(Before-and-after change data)

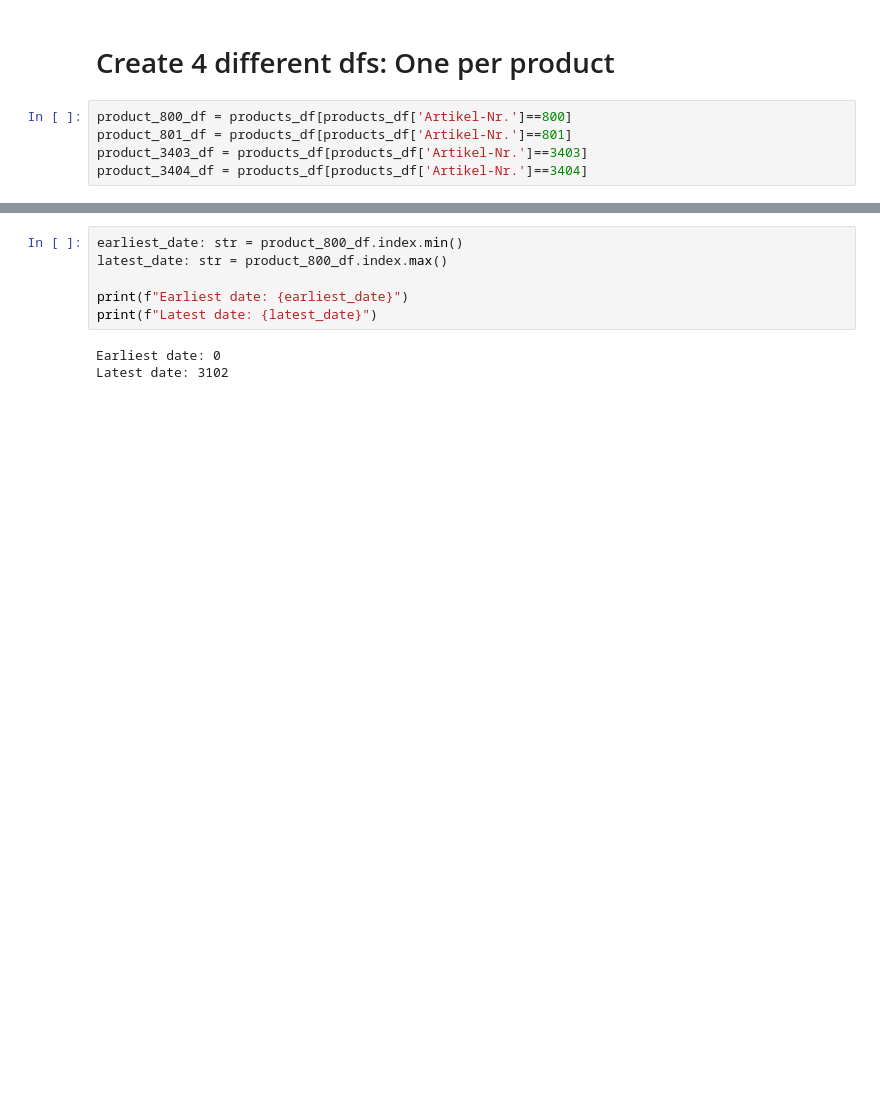
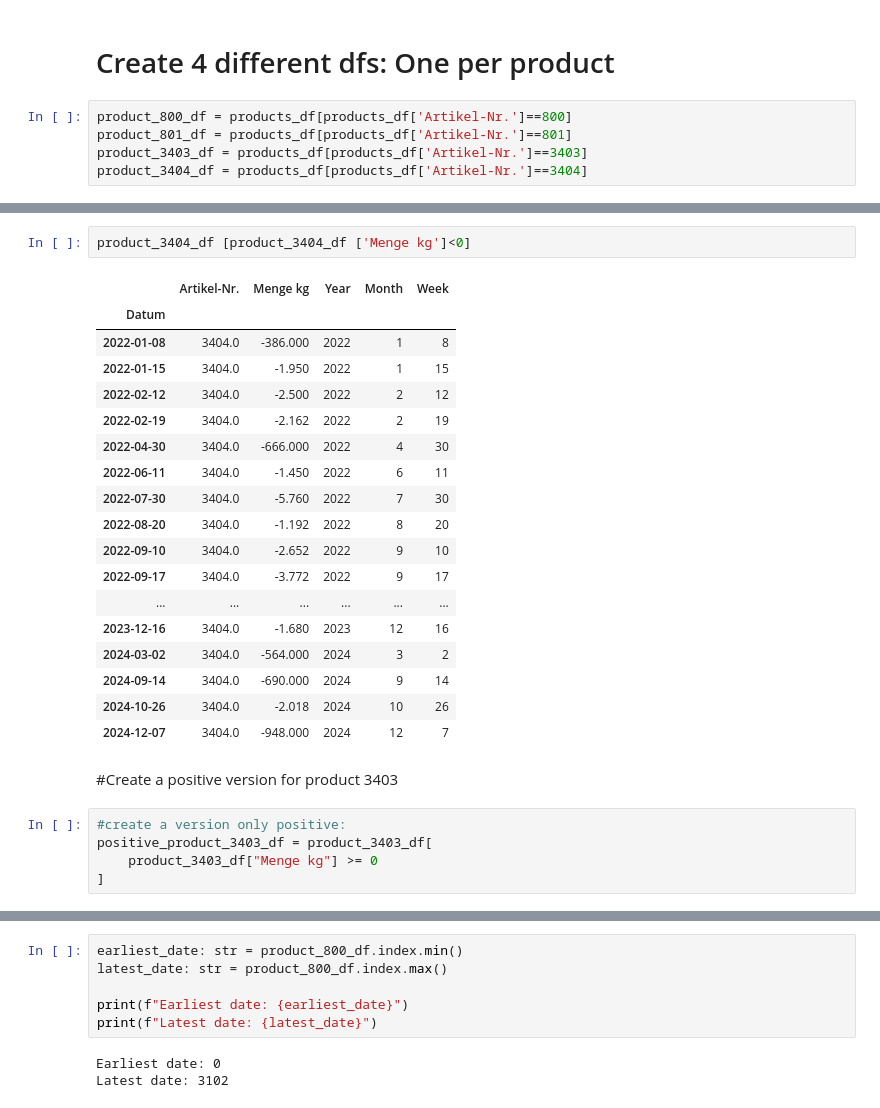
Before and after one commit to Julien-Dufresne/product_prognostic, a Jupyter notebook: Praktikum_prices_1_understanding_time_series.ipynb, the cells around one changed output, grey strips where cells are left out. Cells and saved outputs as stored; diff of their text form; blank space fills up the shorter version.

```diff
--- a/Praktikum_prices_1_understanding_time_series.ipynb
+++ b/Praktikum_prices_1_understanding_time_series.ipynb
@@ -152,0 +195,28 @@ product_3403_df
+# %%
+product_3404_df [product_3404_df ['Menge kg']<0]
+# %% [output]
+|  | Artikel-Nr. | Menge kg | Year | Month | Week |
+| Datum |  |  |  |  |  |
+| 2022-01-08 | 3404.0 | -386.000 | 2022 | 1 | 8 |
+| 2022-01-15 | 3404.0 | -1.950 | 2022 | 1 | 15 |
+| 2022-02-12 | 3404.0 | -2.500 | 2022 | 2 | 12 |
+| 2022-02-19 | 3404.0 | -2.162 | 2022 | 2 | 19 |
+| 2022-04-30 | 3404.0 | -666.000 | 2022 | 4 | 30 |
+| 2022-06-11 | 3404.0 | -1.450 | 2022 | 6 | 11 |
+| 2022-07-30 | 3404.0 | -5.760 | 2022 | 7 | 30 |
+| 2022-08-20 | 3404.0 | -1.192 | 2022 | 8 | 20 |
+| 2022-09-10 | 3404.0 | -2.652 | 2022 | 9 | 10 |
+| 2022-09-17 | 3404.0 | -3.772 | 2022 | 9 | 17 |
+| ... | ... | ... | ... | ... | ... |
+| 2023-12-16 | 3404.0 | -1.680 | 2023 | 12 | 16 |
+| 2024-03-02 | 3404.0 | -564.000 | 2024 | 3 | 2 |
+| 2024-09-14 | 3404.0 | -690.000 | 2024 | 9 | 14 |
+| 2024-10-26 | 3404.0 | -2.018 | 2024 | 10 | 26 |
+| 2024-12-07 | 3404.0 | -948.000 | 2024 | 12 | 7 |
+# %% [markdown]
+#Create a positive version for product 3403
+# %%
+#create a version only positive:
+positive_product_3403_df = product_3403_df[
+    product_3403_df["Menge kg"] >= 0
+]
```
Also changed, not shown: parts of 18 cells of this notebook.
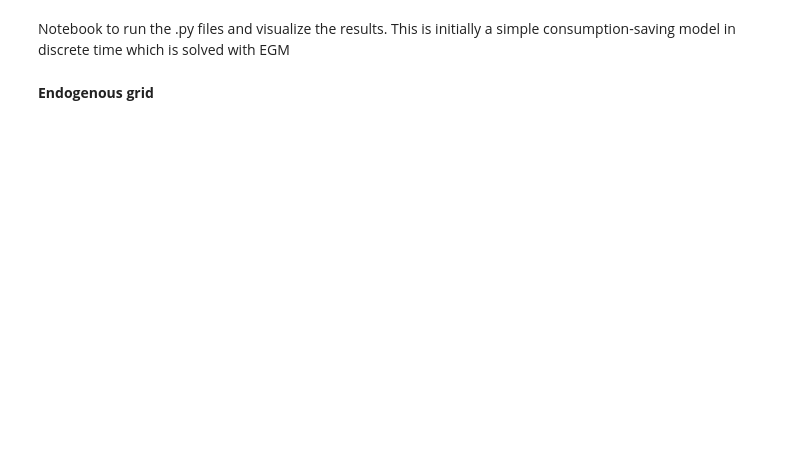
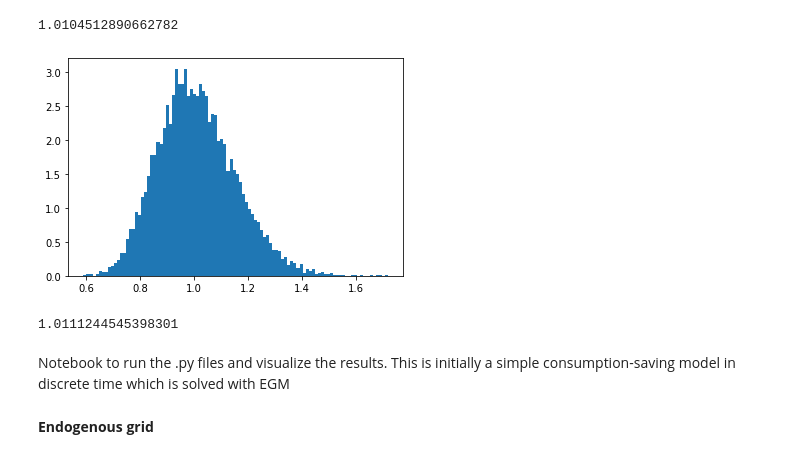
Before and after one commit to madsankern/TermPaper_ineq, a Jupyter notebook: results.ipynb, the cells around one changed output. Saved outputs shown, nothing was run; the diff lists cells and outputs as text; code cells hidden in the pictures; blank space fills up the shorter version.

```diff
--- a/results.ipynb
+++ b/results.ipynb
@@ -18,3 +24,20 @@ from model import model_class
+# %%
+np.mean(x_lognorm)
+# %% [output]
+1.0104512890662782
+# %%
+# sigma2 = 0.001
+# mu = -sigma2/2
+
+x_lognorm = np.random.lognormal(model.par.mu, np.sqrt(model.par.sigma2), size = 10000) # Stochastic return rate
+plt.hist(x_lognorm, density = True, bins=100)
+
+plt.show()
+
+np.mean(x_lognorm)
+# %% [output]
+[figure, added]
+1.0111244545398301
 # %% [markdown]
 Notebook to run the .py files and visualize the results.
 This is initially a simple consumption-saving model in discrete time which is solved with EGM
```
Also changed, not shown: parts of 10 cells of this notebook.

- **Task directions**: Copy every record above exactly, leaving out any pictures.

- **Output of the exercise**:
Before and after one commit to Julien-Dufresne/product_prognostic, a Jupyter notebook: Praktikum_prices_1_understanding_time_series.ipynb, the cells around one changed output, grey strips where cells are left out. Cells and saved outputs as stored; diff of their text form; blank space fills up the shorter version.

```diff
--- a/Praktikum_prices_1_understanding_time_series.ipynb
+++ b/Praktikum_prices_1_understanding_time_series.ipynb
@@ -152,0 +195,28 @@ product_3403_df
+# %%
+product_3404_df [product_3404_df ['Menge kg']<0]
+# %% [output]
+|  | Artikel-Nr. | Menge kg | Year | Month | Week |
+| Datum |  |  |  |  |  |
+| 2022-01-08 | 3404.0 | -386.000 | 2022 | 1 | 8 |
+| 2022-01-15 | 3404.0 | -1.950 | 2022 | 1 | 15 |
+| 2022-02-12 | 3404.0 | -2.500 | 2022 | 2 | 12 |
+| 2022-02-19 | 3404.0 | -2.162 | 2022 | 2 | 19 |
+| 2022-04-30 | 3404.0 | -666.000 | 2022 | 4 | 30 |
+| 2022-06-11 | 3404.0 | -1.450 | 2022 | 6 | 11 |
+| 2022-07-30 | 3404.0 | -5.760 | 2022 | 7 | 30 |
+| 2022-08-20 | 3404.0 | -1.192 | 2022 | 8 | 20 |
+| 2022-09-10 | 3404.0 | -2.652 | 2022 | 9 | 10 |
+| 2022-09-17 | 3404.0 | -3.772 | 2022 | 9 | 17 |
+| ... | ... | ... | ... | ... | ... |
+| 2023-12-16 | 3404.0 | -1.680 | 2023 | 12 | 16 |
+| 2024-03-02 | 3404.0 | -564.000 | 2024 | 3 | 2 |
+| 2024-09-14 | 3404.0 | -690.000 | 2024 | 9 | 14 |
+| 2024-10-26 | 3404.0 | -2.018 | 2024 | 10 | 26 |
+| 2024-12-07 | 3404.0 | -948.000 | 2024 | 12 | 7 |
+# %% [markdown]
+#Create a positive version for product 3403
+# %%
+#create a version only positive:
+positive_product_3403_df = product_3403_df[
+    product_3403_df["Menge kg"] >= 0
+]
```
Also changed, not shown: parts of 18 cells of this notebook.
Before and after one commit to madsankern/TermPaper_ineq, a Jupyter notebook: results.ipynb, the cells around one changed output. Saved outputs shown, nothing was run; the diff lists cells and outputs as text; code cells hidden in the pictures; blank space fills up the shorter version.

```diff
--- a/results.ipynb
+++ b/results.ipynb
@@ -18,3 +24,20 @@ from model import model_class
+# %%
+np.mean(x_lognorm)
+# %% [output]
+1.0104512890662782
+# %%
+# sigma2 = 0.001
+# mu = -sigma2/2
+
+x_lognorm = np.random.lognormal(model.par.mu, np.sqrt(model.par.sigma2), size = 10000) # Stochastic return rate
+plt.hist(x_lognorm, density = True, bins=100)
+
+plt.show()
+
+np.mean(x_lognorm)
+# %% [output]
+[figure, added]
+1.0111244545398301
 # %% [markdown]
 Notebook to run the .py files and visualize the results.
 This is initially a simple consumption-saving model in discrete time which is solved with EGM
```
Also changed, not shown: parts of 10 cells of this notebook.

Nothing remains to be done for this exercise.